5. Encourage electronic banking

We are in the ICT era and digitisation has simplified life. In the banking sector, efforts have been made to make it cashless and limit human interference. Why people still want to go physically to banks to withdraw huge sums of money and be targets of criminals, I simply don’t understand.

6. Protection for whistle-blowers

The police have often said that to be able to fight crime successfully, information is key, but there have been several instances that the same police have failed to protect persons who volunteer information to them. Lives of whistle-blowers must be protected.

7. Speedy trial of criminal cases

One of the many incentives for crime perpetration is that it often takes too long for offenders to be punished and for victims to get justice. Armed robbery and murder trials have taken up to a year or more to be concluded. The saying is that justice delayed is justice denied. Even though we are often assured that the wheels of justice turn slowly, it is imperative that speedy trials are adopted, especially in the cases of armed and sexual offenses-related crimes. The punitive judgement, delivered on time, will surely serve as a deterrent to would-be criminals.

8. Incentivise police officers
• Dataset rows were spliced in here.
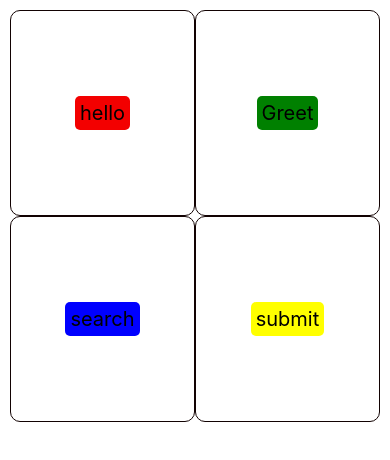
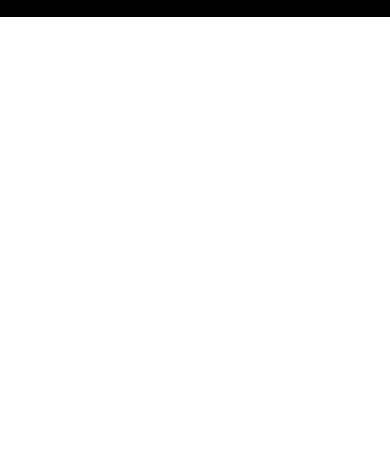
Before and after one commit to DurgeshAppDev/Learning-react-native, a React Native app: screen / in a window 390 px wide. Shown: the top 460 px of the page. Built offline with nearby package versions, Linux system fonts and the light colour scheme.

Commit message:
working on radio buttons

```diff
--- a/App.tsx
+++ b/App.tsx
@@ -1,39 +1,16 @@
 import { useState } from 'react';
-import { View, Text,StyleSheet, TouchableHighlight} from 'react-native';
-import {Comp,Greet,Search,Submit} from './Component/Comp.js' ;
+import { View, Text,StyleSheet,TouchableOpacity} from 'react-native';
+
 
 const App=()=>{
- let [press,setpress]=useState(null);
 
   return(
-    <View style={style.main}>
-      <View style={style.halfBox}>
-     <View style={style.singleComponent}>
-      <TouchableHighlight onPress={()=>setpress("hello")}>
-       <Text style={style.textStyle}>hello</Text>
-       </TouchableHighlight>
-
-     </View>
-     <View style={style.singleComponent}>
-      <TouchableHighlight onPress={()=>setpress("Greet")}>
-       <Text style={[style.textStyle,style.Greet]}>Greet</Text>
-       </TouchableHighlight>
-     </View>
-     <View style={style.singleComponent}>
-      <TouchableHighlight onPress={()=>setpress("search")}>
-       <Text style={[style.textStyle,style.search]}>search</Text>
-       </TouchableHighlight>
-     </View>
-    <View style={style.singleComponent}>
-      <TouchableHighlight onPress={()=>setpress("submit")}>
-       <Text style={[style.textStyle,style.submit]}>submit</Text>
-       </TouchableHighlight>
-     </View>
-     </View>
-     {press === 'hello' && <Comp/>}
-     {press === 'Greet' && <Greet/>}
-     {press === 'search' && <Search/>}
-     {press === 'submit' && <Submit/>}
+    <View style={{backgroundColor:'black'}}>
+      <TouchableOpacity>
+      <View style={style.main}>
+        <Text>male</Text>
+      </View>
+      </TouchableOpacity>
     </View>
   )
 }
@@ -41,42 +18,8 @@
 const style=StyleSheet.create({
   main:{
     flex:1,
-    margin:10,
-  },
-  halfBox:{
-    width:'100%',
-    height:'50%',
-    flexDirection:'row',
-    flexWrap:'wrap'
-  },
-  singleComponent:{
-  width:'50%',
-  height:'50%',
-  justifyContent:'center',
-  alignItems:'center',
-  borderWidth:1,
-  borderRadius:10,
-  borderColor:'#120202'
-  },
-  textStyle:{
-    fontSize:20,
-    backgroundColor:'#f30000',
-    color:'#000000',
-    textAlign:'center',
-    padding:5,
-    margin:10,
-    borderRadius:5,
-    shadowColor:'black',
-    elevation:10
-    },
-  Greet:{
-    backgroundColor:'green'
-  },
-  search:{
-    backgroundColor:'blue'
-  },
-  submit:{
-    backgroundColor:'yellow'
+    alignItems:'center',
+    justifyContent:'center'
   }
 })
 export default App;
```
It is about time we find a way to properly incentivise police officers to enable them to give of their best, especially in the fight against crime. When a police officer is subjected to poor conditions, he becomes vulnerable to inducement, bribery and even compelled to partake in or abet criminal activities.

9. Rotation of police officers

The allegations that were levelled against the police officers by Jozini residents that some police officers are colluding with criminals on cross-border crime and theft of motor vehicles calls for the rotation of police officers. “Unknown” police officers must be sent to the border, as they are not known by the criminals. It must be stipulated for how long those police officers will stay.


Across KwaZulu-Natal crime is rising. We need to make clear the difference between right and wrong. We need an end to the excuses for poor behaviour and crime.

We need a police force which intervenes, confronts and challenges every kind of crime and disorder – from graffiti and litter, to burglary and robbery. In short, we need zero-tolerance policing.

Lastly, we also want to pay tribute to those members of the SAPS who died in the line of duty. We want to extend our condolences to their loved ones and families. We honour their contribution in the fight against crime and to keep our communities safe.

I thank you.